[Work task]
Search the listing below for the string "fetch", then copy every line it appears in.

[Data supplied]
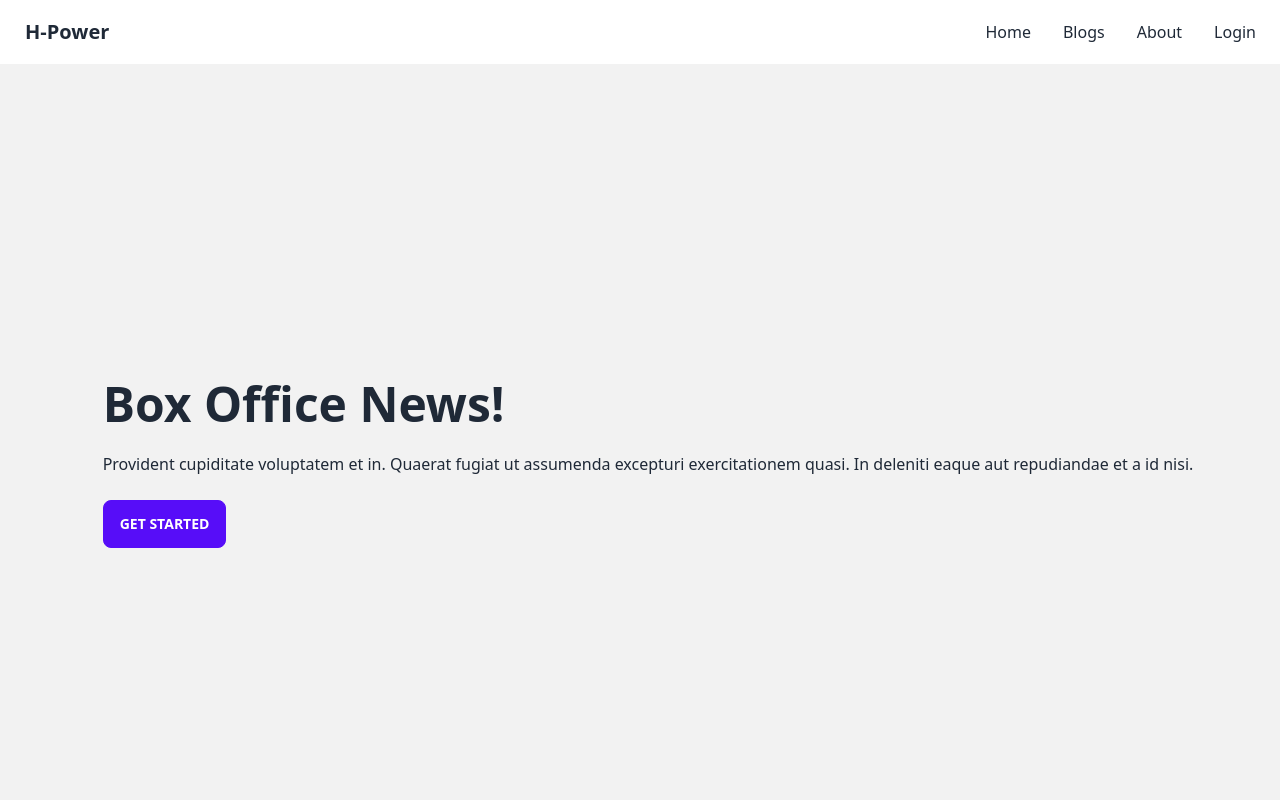
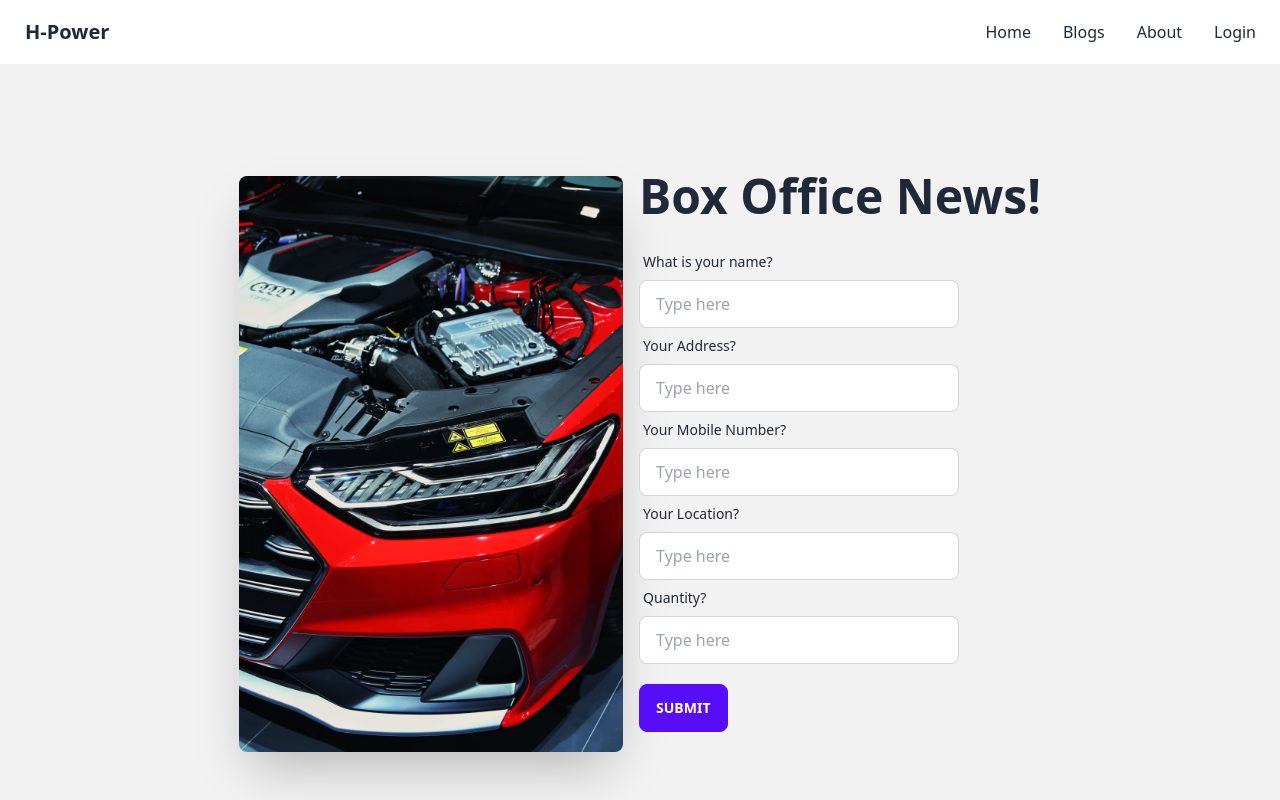
Before and after one commit to Mahmud2640/assainment-12-client, a React (Create React App) app: page /purchase/1 in a window 1280 px wide. Shown: the top 800 px of the page. Built offline with nearby package versions, Linux system fonts and the light colour scheme; no server answers.

Commit message:
input part done

```diff
--- a/src/Pages/Home/Parts.js
+++ b/src/Pages/Home/Parts.js
@@ -1,8 +1,11 @@
 import React, { useEffect, useState } from "react";
+import Purchase from "../Purchase/Purchase";
 import PartsCard from "./PartsCard";
 
 const Parts = () => {
   const [parts, setParts] = useState([]);
+  const [booking, setBooking] = useState([null]);
+
 
   useEffect(() => {
     fetch("service.json")
@@ -22,9 +25,15 @@ const Parts = () => {
       </div>
       <div className="grid sm:grid-cols-1 md:grid-cols-2 lg:grid-cols-3 gap-10">
         {parts.map((part) => (
-          <PartsCard key={part._id} part={part}></PartsCard>
+          <PartsCard
+            key={part._id}
+            part={part}
+            setBooking={setBooking}
+          ></PartsCard>
         ))}
       </div>
+      {booking && <Purchase booking={booking}></Purchase>}
+
     </div>
   );
 };
--- a/src/Pages/Home/PartsCard.js
+++ b/src/Pages/Home/PartsCard.js
@@ -2,7 +2,7 @@ import React from "react";
 import { useNavigate } from "react-router-dom";
 
 const PartsCard = ({ part }) => {
-  const { _id, name, image, description } = part;
+  const { _id, name, image, description, price, available } = part;
   const navigate = useNavigate();
 
   const navigateToUpdate = (id) => {
@@ -16,6 +16,9 @@ const PartsCard = ({ part }) => {
       <div className="card-body items-center text-center">
         <h2 className="card-title">{name}</h2>
         <p>{description}</p>
+        <p>{price}</p>
+        <p>{available}</p>
+
         <div className="card-actions">
           <button
             onClick={() => navigateToUpdate(_id)}
--- a/src/Pages/Purchase/Purchase.js
+++ b/src/Pages/Purchase/Purchase.js
@@ -1,28 +1,69 @@
 import React, { useEffect, useState } from "react";
 import { useParams } from "react-router-dom";
-// import image from "../../Assets/Images/about.jpg";
+import image from "../../Assets/Images/about.jpg";
 
 const Purchase = () => {
-  const { purchaseId } = useParams();
-  const [part, setPart] = useState([]);
+  const { inventoryId } = useParams();
+  const [inventory, setInventory] = useState([]);
 
   useEffect(() => {
-    fetch(`service.json/product/${purchaseId}`)
+    fetch(`service.json/product/${inventoryId}`)
       .then((res) => res.json())
-      .then((data) => setPart(data));
-  }, [purchaseId]);
+      .then((data) => setInventory(data));
+  }, [inventoryId]);
   return (
     <div class="hero min-h-screen bg-base-200">
       <div class="hero-content flex-col lg:flex-row">
-        <img src={part.image} class="max-w-sm rounded-lg shadow-2xl" alt="" />
+        <img src={image} class="max-w-sm rounded-lg shadow-2xl" alt="" />
         <div>
           <h1 class="text-5xl font-bold">Box Office News!</h1>
           <p class="py-6">
-            Provident cupiditate voluptatem et in. Quaerat fugiat ut assumenda
-            excepturi exercitationem quasi. In deleniti eaque aut repudiandae et
-            a id nisi.
+            <form>
+              <div class="form-control w-full max-w-xs">
+                <label class="label">
+                  <span class="label-text">What is your name?</span>
+                </label>
+                <input
+                  type="text"
+                  placeholder="Type here"
+                  class="input input-bordered w-full max-w-xs"
+                />
+                <label class="label">
+                  <span class="label-text">Your Address?</span>
+                </label>
+                <input
+                  type="text"
+                  placeholder="Type here"
+                  class="input input-bordered w-full max-w-xs"
+                />
+                <label class="label">
+                  <span class="label-text">Your Mobile Number?</span>
+                </label>
+                <input
+                  type="text"
+                  placeholder="Type here"
+                  class="input input-bordered w-full max-w-xs"
+                />
+                <label class="label">
+                  <span class="label-text">Your Location?</span>
+                </label>
+                <input
+                  type="text"
+                  placeholder="Type here"
+                  class="input input-bordered w-full max-w-xs"
+                />
+                <label class="label">
+                  <span class="label-text">Quantity?</span>
+                </label>
+                <input
+                  type="text"
+                  placeholder="Type here"
+                  class="input input-bordered w-full max-w-xs"
+                />
+              </div>
+              <input type="submit" value="Submit" class="btn btn-primary mt-5" />
+            </form>
           </p>
-          <button class="btn btn-primary">Get Started</button>
         </div>
       </div>
     </div>
```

[Solved exercise]
     fetch("service.json")
-    fetch(`service.json/product/${purchaseId}`)
+    fetch(`service.json/product/${inventoryId}`)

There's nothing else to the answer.